======== Dataset records ========

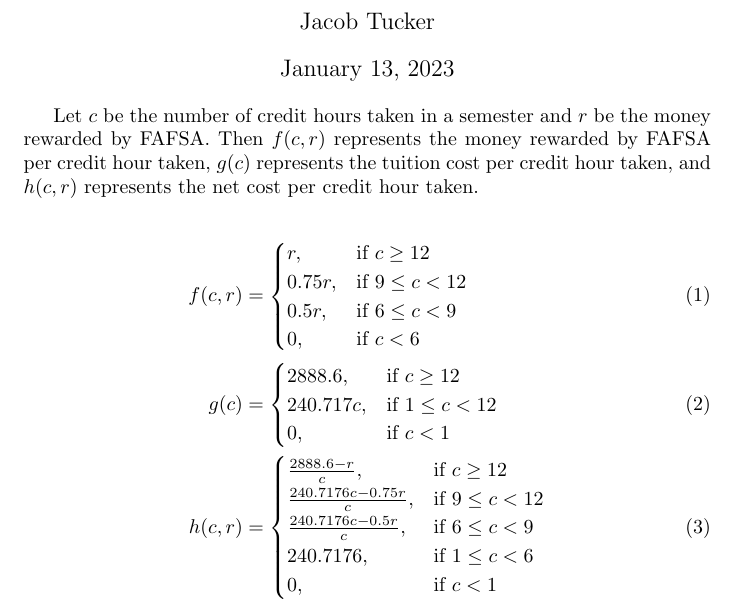
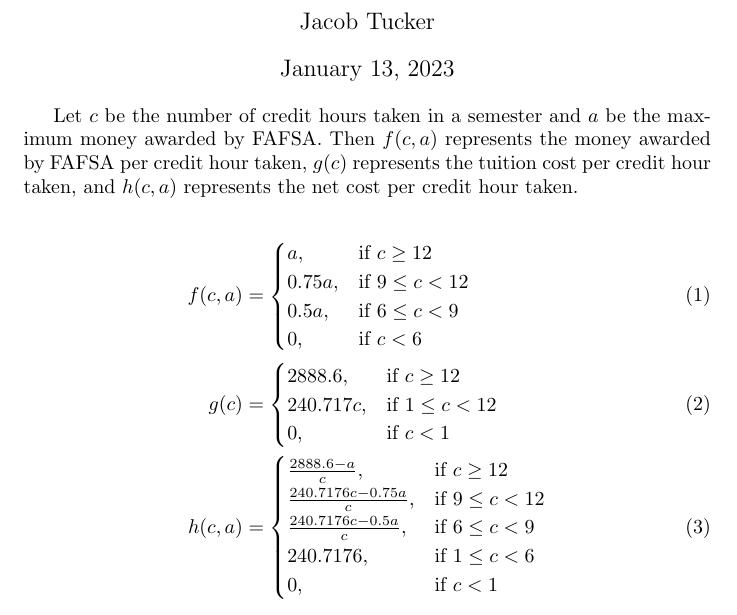
Before and after one commit to Dysrhythmic/cost-per-credit-with-fafsa, a LaTeX document (cost_per_credit.tex): part of page 1 of 2, cut so that both start at the same text. Compiled offline with pdfLaTeX.

Commit message:
Fix typo

```diff
--- a/cost_per_credit.tex
+++ b/cost_per_credit.tex
@@ -13,26 +13,26 @@
 \maketitle
 \vspace{-0.5cm}
 
-Let $c$ be the number of credit hours taken in a semester and $r$ be the money rewarded by FAFSA. Then $f(c,r)$ represents the money rewarded by FAFSA per credit hour taken, $g(c)$ represents the tuition cost per credit hour taken, and $h(c,r)$ represents the net cost per credit hour taken.
+Let $c$ be the number of credit hours taken in a semester and $a$ be the maximum money awarded by FAFSA. Then $f(c,a)$ represents the money awarded by FAFSA per credit hour taken, $g(c)$ represents the tuition cost per credit hour taken, and $h(c,a)$ represents the net cost per credit hour taken.
 
 \begin{align}
-  f(c,r) &= \begin{cases}
-      r,  &\text{if } c \geq 12 \\
-      0.75r,  &\text{if } 9 \leq c < 12 \\
-      0.5r,  &\text{if } 6 \leq c < 9 \\
-      0,  &\text{if } c < 6
+  f(c,a) &= \begin{cases}
+      a, &\text{if } c \geq 12 \\
+      0.75a, &\text{if } 9 \leq c < 12 \\
+      0.5a, &\text{if } 6 \leq c < 9 \\
+      0, &\text{if } c < 6
     \end{cases} \\
   g(c) &= \begin{cases}
-    2888.6,  &\text{if } c \geq 12 \\
-    240.717c,  &\text{if } 1 \leq c < 12 \\
-    0,  &\text{if } c < 1
+    2888.6, &\text{if } c \geq 12 \\
+    240.717c, &\text{if } 1 \leq c < 12 \\
+    0, &\text{if } c < 1
     \end{cases} \\
-  h(c,r) &= \begin{cases}
-    \frac{2888.6 - r}{c},  &\text{if } c \geq 12 \\
-    \frac{240.7176c - 0.75r}{c},  &\text{if } 9 \leq c < 12 \\
-    \frac{240.7176c - 0.5r}{c},  &\text{if } 6 \leq c < 9 \\
-    240.7176,  &\text{if } 1 \leq c < 6 \\
-    0,  &\text{if } c < 1
+  h(c,a) &= \begin{cases}
+    \frac{2888.6 - a}{c}, &\text{if } c \geq 12 \\
+    \frac{240.7176c - 0.75a}{c}, &\text{if } 9 \leq c < 12 \\
+    \frac{240.7176c - 0.5a}{c}, &\text{if } 6 \leq c < 9 \\
+    240.7176, &\text{if } 1 \leq c < 6 \\
+    0, &\text{if } c < 1
     \end{cases}
 \end{align}
 The graph of h(c,1000) is as follows: \\ \\
```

========

Task to carry out
Copy each line of the data that contains the word "begin", leaving the other lines out.

Solution below
 \begin{align}
-  f(c,r) &= \begin{cases}
+  f(c,a) &= \begin{cases}
   g(c) &= \begin{cases}
-  h(c,r) &= \begin{cases}
+  h(c,a) &= \begin{cases}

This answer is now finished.